Symphony of the Seas aims to redefine family and adventure travel.

 

It's not just bigger.
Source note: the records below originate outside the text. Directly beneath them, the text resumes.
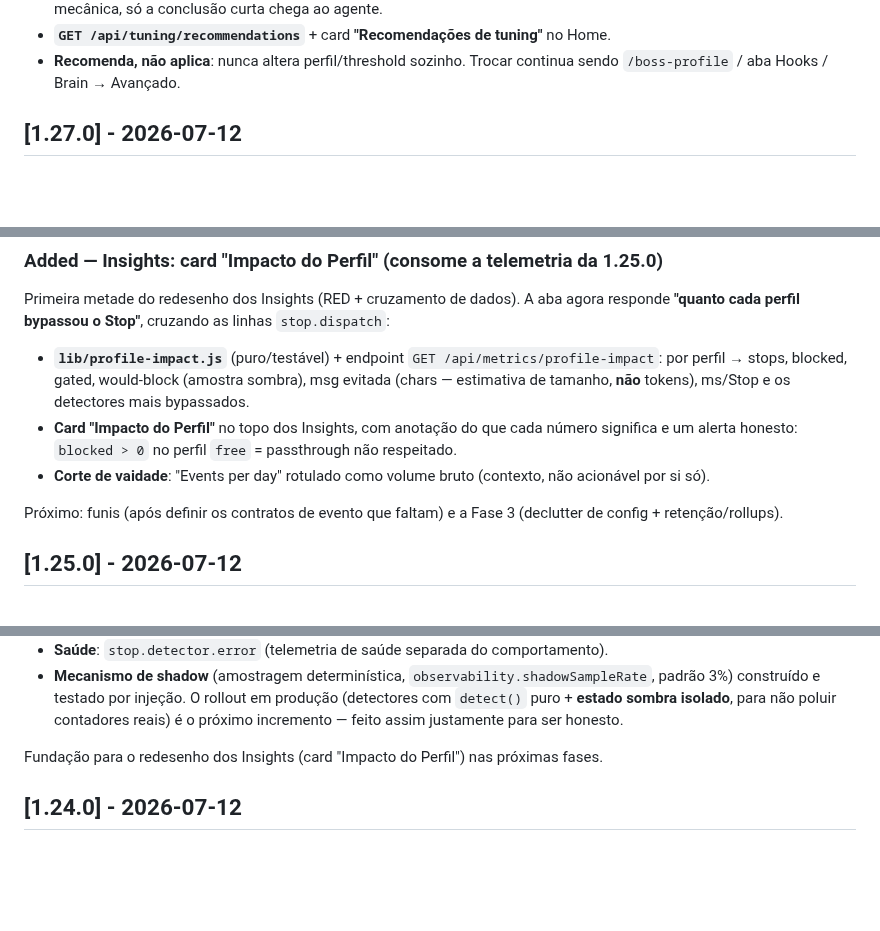
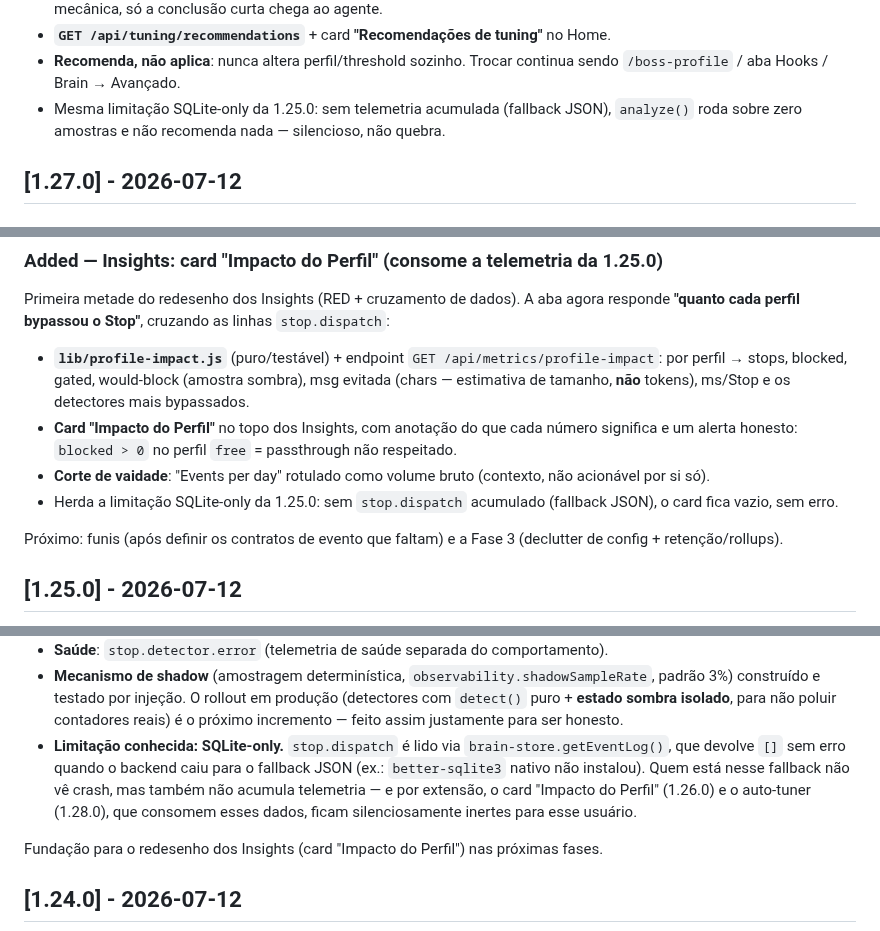
Before and after one commit to AllanSantos-DV/claude-code-plugins, a Markdown page: claude-code-boss/CHANGELOG.md, 3 parts joined by grey strips. GitHub-like rendering; blank space fills up the shorter version.

Commit message:
docs(boss): note the SQLite-only limitation of telemetry/insights/tuning
stop.dispatch flows through brain-store.getEventLog(), which returns []
without error when the store fell back to plain JSON (e.g. better-sqlite3
didn't build). Users on that fallback see no crash, but the Profile Impact
card (1.26.0) and the tuning advisor (1.28.0) go silently inert since they
have nothing to aggregate. Documented in the 1.25.0/1.26.0/1.28.0 entries.

```diff
--- a/claude-code-boss/CHANGELOG.md
+++ b/claude-code-boss/CHANGELOG.md
@@ -23,6 +23,8 @@ mecânico; só o que exige julgamento vem pra gente".
 - **`GET /api/tuning/recommendations`** + card **"Recomendações de tuning"** no Home.
 - **Recomenda, não aplica**: nunca altera perfil/threshold sozinho. Trocar continua
   sendo `/boss-profile` / aba Hooks / Brain → Avançado.
+- Mesma limitação SQLite-only da 1.25.0: sem telemetria acumulada (fallback JSON),
+  `analyze()` roda sobre zero amostras e não recomenda nada — silencioso, não quebra.
 
 ## [1.27.0] - 2026-07-12
 
@@ -57,6 +59,8 @@ responde **"quanto cada perfil bypassou o Stop"**, cruzando as linhas `stop.disp
   significa e um alerta honesto: `blocked > 0` no perfil `free` = passthrough não respeitado.
 - **Corte de vaidade**: "Events per day" rotulado como volume bruto (contexto, não
   acionável por si só).
+- Herda a limitação SQLite-only da 1.25.0: sem `stop.dispatch` acumulado (fallback
+  JSON), o card fica vazio, sem erro.
 
 Próximo: funis (após definir os contratos de evento que faltam) e a Fase 3 (declutter
 de config + retenção/rollups).
@@ -87,6 +91,12 @@ Stop), alinhada ao OpenTelemetry `feature_flag` e aos Golden Signals:
   padrão 3%) construído e testado por injeção. O rollout em produção (detectores com
   `detect()` puro + **estado sombra isolado**, para não poluir contadores reais) é o
   próximo incremento — feito assim justamente para ser honesto.
+- **Limitação conhecida: SQLite-only.** `stop.dispatch` é lido via
+  `brain-store.getEventLog()`, que devolve `[]` sem erro quando o backend caiu
+  para o fallback JSON (ex.: `better-sqlite3` nativo não instalou). Quem está
+  nesse fallback não vê crash, mas também não acumula telemetria — e por
+  extensão, o card "Impacto do Perfil" (1.26.0) e o auto-tuner (1.28.0), que
+  consomem esses dados, ficam silenciosamente inertes para esse usuário.
 
 Fundação para o redesenho dos Insights (card "Impacto do Perfil") nas próximas fases.
 
```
It's faster, too.

Royal Caribbean's soon-to-debut Symphony of the Seas, the largest cruise ship ever built, will be able to travel faster in the water than its sister ships while using the same amount of energy, according to the mariner who will be at its helm.
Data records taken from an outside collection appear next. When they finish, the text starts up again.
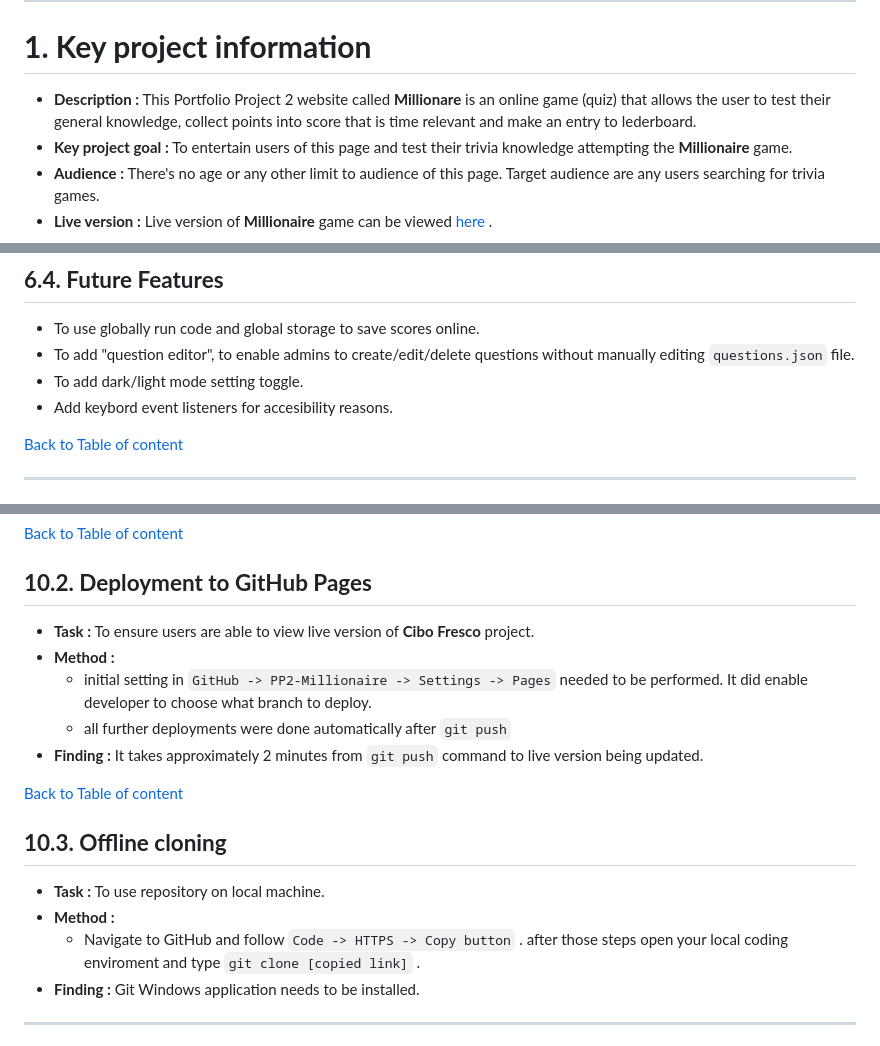
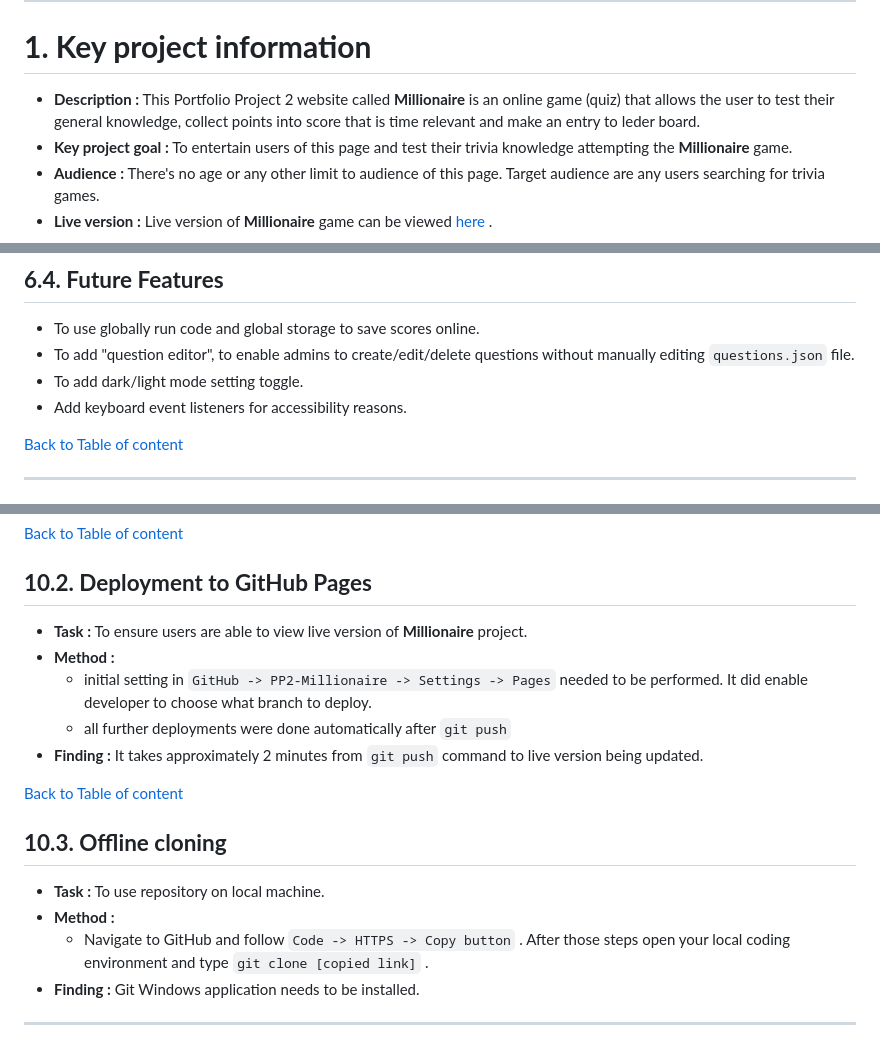
Before and after one commit to tomik-z-cech/PP2-Millionaire, a Markdown page: README.md, 3 parts joined by grey strips. Drawn GitHub-style.

```diff
--- a/README.md
+++ b/README.md
@@ -2,7 +2,7 @@
 ---
 # **1. Key project information**
 
-- **Description :** This Portfolio Project 2 website called **Millionare** is an online game (quiz) that allows the user to test their general knowledge, collect points into score that is time relevant and make an entry to lederboard.
+- **Description :** This Portfolio Project 2 website called **Millionaire** is an online game (quiz) that allows the user to test their general knowledge, collect points into score that is time relevant and make an entry to leder board.
 - **Key project goal :** To entertain users of this page and test their trivia knowledge attempting the **Millionaire** game.
 - **Audience :** There's no age or any other limit to audience of this page. Target audience are any users searching for trivia games.
 - **Live version :** Live version of **Millionaire** game can be viewed [here](https://tomik-z-cech.github.io/PP2-Millionaire/) .
@@ -249,7 +249,7 @@ Following color palette was chosen as it does resemble colors of the Millionaire
 - To use globally run code and global storage to save scores online.
 - To add "question editor", to enable admins to create/edit/delete questions without manually editing `questions.json` file.
 - To add dark/light mode setting toggle.
-- Add keybord event listeners for accesibility reasons.
+- Add keyboard event listeners for accessibility reasons.
 
 [Back to Table of content](https://github.com/tomik-z-cech/PP2-Millionaire#2table-of-content)
 
@@ -509,7 +509,7 @@ There are no know unfixed bugs as of 3.7.2023.
 
 ## **10.2. Deployment to GitHub Pages**
 
-- **Task :** To ensure users are able to view live version of **Cibo Fresco** project.
+- **Task :** To ensure users are able to view live version of **Millionaire** project.
 - **Method :**
    - initial setting in `GitHub -> PP2-Millionaire -> Settings -> Pages` needed to be performed. It did enable developer to choose what branch to deploy.
    - all further deployments were done automatically after `git push`
@@ -521,7 +521,7 @@ There are no know unfixed bugs as of 3.7.2023.
 
 - **Task :** To use repository on local machine.
 - **Method :**
-   - Navigate to GitHub and follow `Code -> HTTPS -> Copy button` . after those steps open your local coding enviroment and type `git clone [copied link]` .
+   - Navigate to GitHub and follow `Code -> HTTPS -> Copy button` . After those steps open your local coding environment and type `git clone [copied link]` .
 - **Finding :** Git Windows application needs to be installed.
 
 ---
```
Also changed, not shown: other parts of README.md (+12 -12 lines).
Speaking with cruise writers during a tour of the nearly-completed vessel at a shipyard in France, Royal Caribbean captain Rob Hempstead said small design changes to Symphony's hull including an improved air bubble lubrication system will make the ship cut through the water better than sister Harmony of the Seas - the current size leader in the cruise world.

 

ROYAL CARIBBEAN INTERNATIONAL

Symphony of the Seas will eclipse the current size leader in the cruise sector.

At 228,081 tonnes, Symphony is a slightly larger version of Harmony and two other Royal Caribbean vessels that make up the line's groundbreaking Oasis Class of ships.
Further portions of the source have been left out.